   "What we learned is that we had a teen workshop going," Mr. Winans says. "Kids were coming here and reading their poetry, and they had so much to say. They really wanted to share it with someone, but not someone they knew. They could come here once a month, share their poetry, get some feedback from a facilitator, who at the time was me, and the next day could go back to school and not have to face these people in the hallway.
   "And it wasn’t family who would have a tendency to overly praise or criticize, to question what they meant by certain things. It is a completely neutral environment, and a professional environment. The students overwhelmingly felt that their work was too controversial for the newspaper and too weird for the literary publication. So I got thinking ‘Too controversial, too weird, I can deal with that,’ so that was the genesis of ‘Underage Thinking.’"
   The Writers Room also publishes The Bucks County Writer, a literary quarterly containing fiction, poetry and artwork. The group has developed a project that pairs high school and college students with seniors who share their life stories. These oral histories are turned into memoirs by the students and then published.
   Mr. Winans believes that getting published is a great reward for a writer, but he stresses that it is not a prerequisite to getting involved at The Writers Room. He also adds that while memberships are available, it is open to anyone who is interested in what they have to offer.
   "When I first started The Writers Room, the prevailing wisdom was that either you were getting published or you were getting paid or weren’t a writer," he says. "That is not true, if it was ever true, but it is generally not. Lots of people come in here who are emerging writers, and they may or may not be looking for an audience but we treat them all the same. At a lot of our events in the same room, you will have an audience who range from professionals to somebody who woke up this morning and decided they wanted to try whatever it is."
   In the past year, The Writers Room has hosted workshops with Hollywood screenwriter Mark Rosenthal, who wrote The Silence of the Lambs, best-selling author James McBride, syndicated food columnist Pam Anderson, Anne Rice biographer Katherine Ramsland and Pulitzer Prize-winner Jonathan Weiner, to name a few.
   "We set our program up to have one major event a month in each of the four major genres, poetry, fiction, nonfiction and screenwriting. " Mr. Winans says. "With my background in national journalism, I am not satisfied with someone who doesn’t have real experience and has a lot to say. I have encouraged the people who are looking for program speakers to look for someone who has written a lot of books and people who have many years working in different fields who have a lot of experience and really have something to offer."
   As they continue to build their reputation by attracting quality speakers and teachers, the interest keeps growing.
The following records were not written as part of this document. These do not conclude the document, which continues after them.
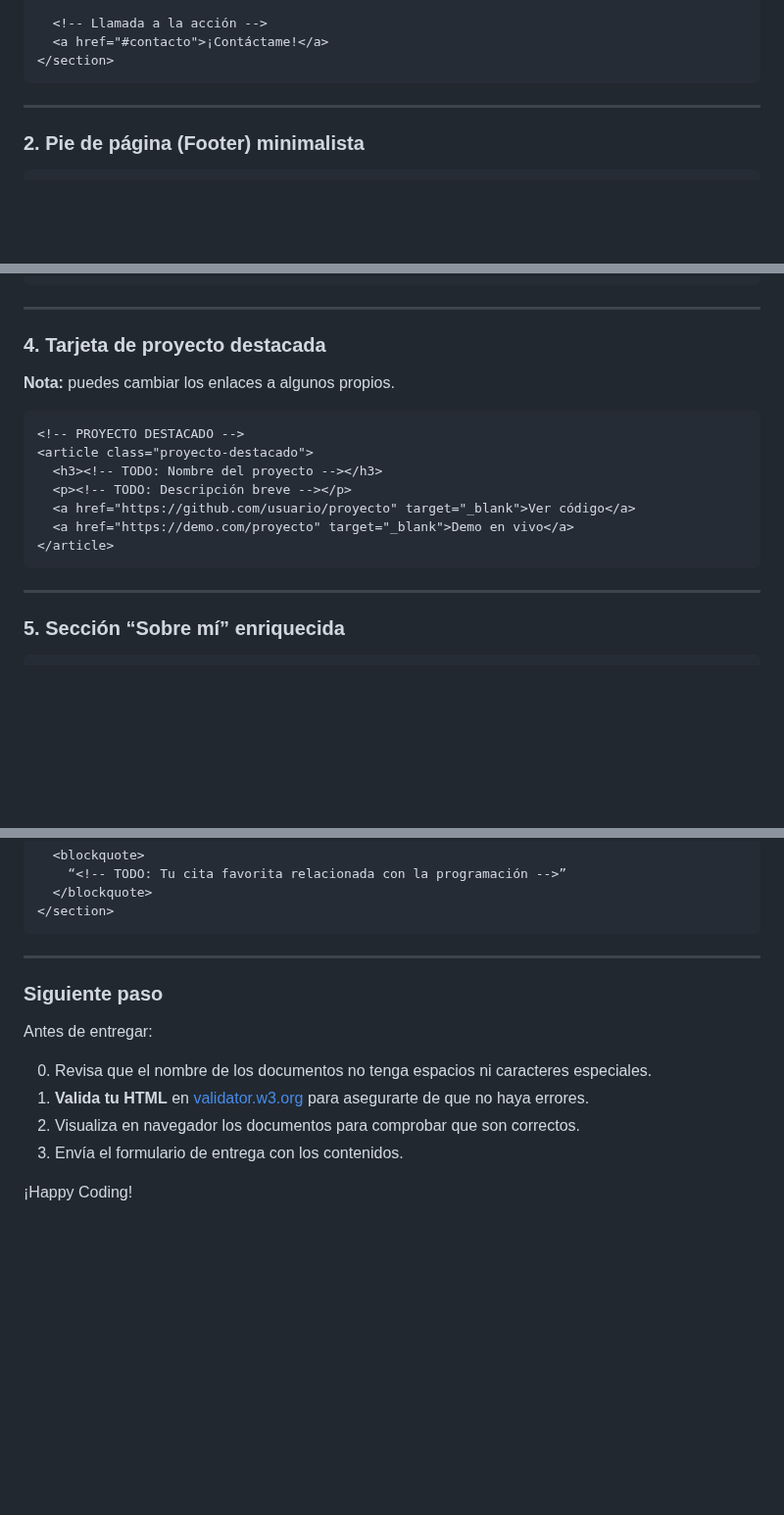
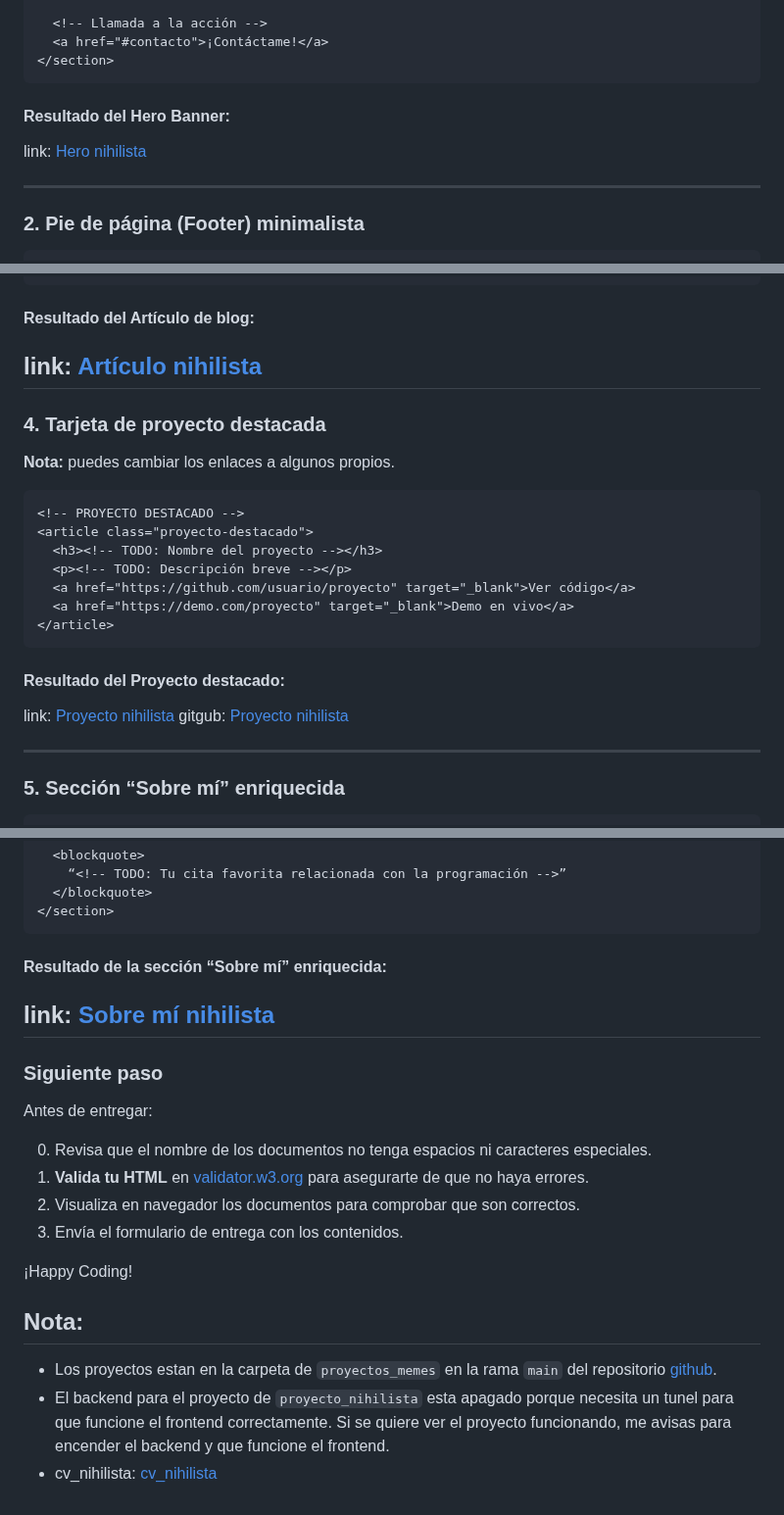
Before and after one commit to cesarlpb/IFCD63-open-source-backend-web-developer, a Markdown page: 1.html/ejercicios/entregable_yampi.md, 3 parts joined by grey strips. Shown at 98% size. Drawn GitHub-style; blank space fills up the shorter version.

Commit message:
añade resultados y enlaces a ejercicios de HTML en el entregable Yampi

````diff
--- a/1.html/ejercicios/entregable_yampi.md
+++ b/1.html/ejercicios/entregable_yampi.md
@@ -75,6 +161,10 @@ Crea un documento `.html` para cada uno de los siguientes ejercicios:
   <a href="#contacto">¡Contáctame!</a>
 </section>
 ```
+
+#### Resultado del Hero Banner:
+
+link: [Hero nihilista](https://cdryampi.github.io/proyectos_memes/proyectos_memes/nihilismo_banner/)
 
 ---
 
@@ -128,7 +222,9 @@ Crea un documento `.html` para cada uno de los siguientes ejercicios:
 </article>
 ```
 
----
+#### Resultado del Artículo de blog:
+
+## link: [Artículo nihilista](https://cdryampi.github.io/proyectos_memes/proyectos_memes/articulo_nihilista/)
 
 ### 4. Tarjeta de proyecto destacada
 
@@ -143,6 +239,11 @@ Crea un documento `.html` para cada uno de los siguientes ejercicios:
   <a href="https://demo.com/proyecto" target="_blank">Demo en vivo</a>
 </article>
 ```
+
+#### Resultado del Proyecto destacado:
+
+link: [Proyecto nihilista](https://cdryampi.github.io/proyectos_memes/proyectos_memes/proyecto_nihilista/)
+gitgub: [Proyecto nihilista](https://github.com/cdryampi/proyectos_memes/tree/main/proyectos_memes/proyecto_nihilista)
 
 ---
 
@@ -168,7 +269,9 @@ Crea un documento `.html` para cada uno de los siguientes ejercicios:
 </section>
 ```
 
----
+#### Resultado de la sección “Sobre mí” enriquecida:
+
+## link: [Sobre mí nihilista](https://cdryampi.github.io/proyectos_memes/proyectos_memes/mi_yo_nihilista/)
 
 ### Siguiente paso
 
@@ -180,3 +283,9 @@ Antes de entregar:
 3. Envía el formulario de entrega con los contenidos.
 
 ¡Happy Coding!
+
+## Nota:
+
+- Los proyectos estan en la carpeta de `proyectos_memes` en la rama `main` del repositorio [github](https://github.com/cdryampi/proyectos_memes/tree/main).
+- El backend para el proyecto de `proyecto_nihilista` esta apagado porque necesita un tunel para que funcione el frontend correctamente. Si se quiere ver el proyecto funcionando, me avisas para encender el backend y que funcione el frontend.
+- cv_nihilista: [cv_nihilista](https://cdryampi.github.io/proyectos_memes/proyectos_memes/cv_nihilista/)
````
Also changed, not shown: other parts of 1.html/ejercicios/entregable_yampi.md (+90 -0 lines).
Having recently received grants from the Janet Annenberg Hooker Charitable Trust and the Five County Arts Fund, The Writers Room keeps taking greater strides to securing its future in the cultural landscape of Doylestown.
   "The Writers Room is at a very exciting juncture," Mr. Winans says. "We are being considered for a grant from a major national foundation. The community has really adopted The Writers Room with a vengeance, and we are becoming a major prized resource in the community, and that to me is the ultimate payback."
Foster Winans will speak at the New Hope-Solebury Library, 93 W. Ferry St., New Hope, Pa., March 4, 7:30 p.m. For information, call (215) 348-1663, or visit The Writers Room, 4 W. Oakland Ave., Doylestown, Pa. On the Web: www.writersroom.net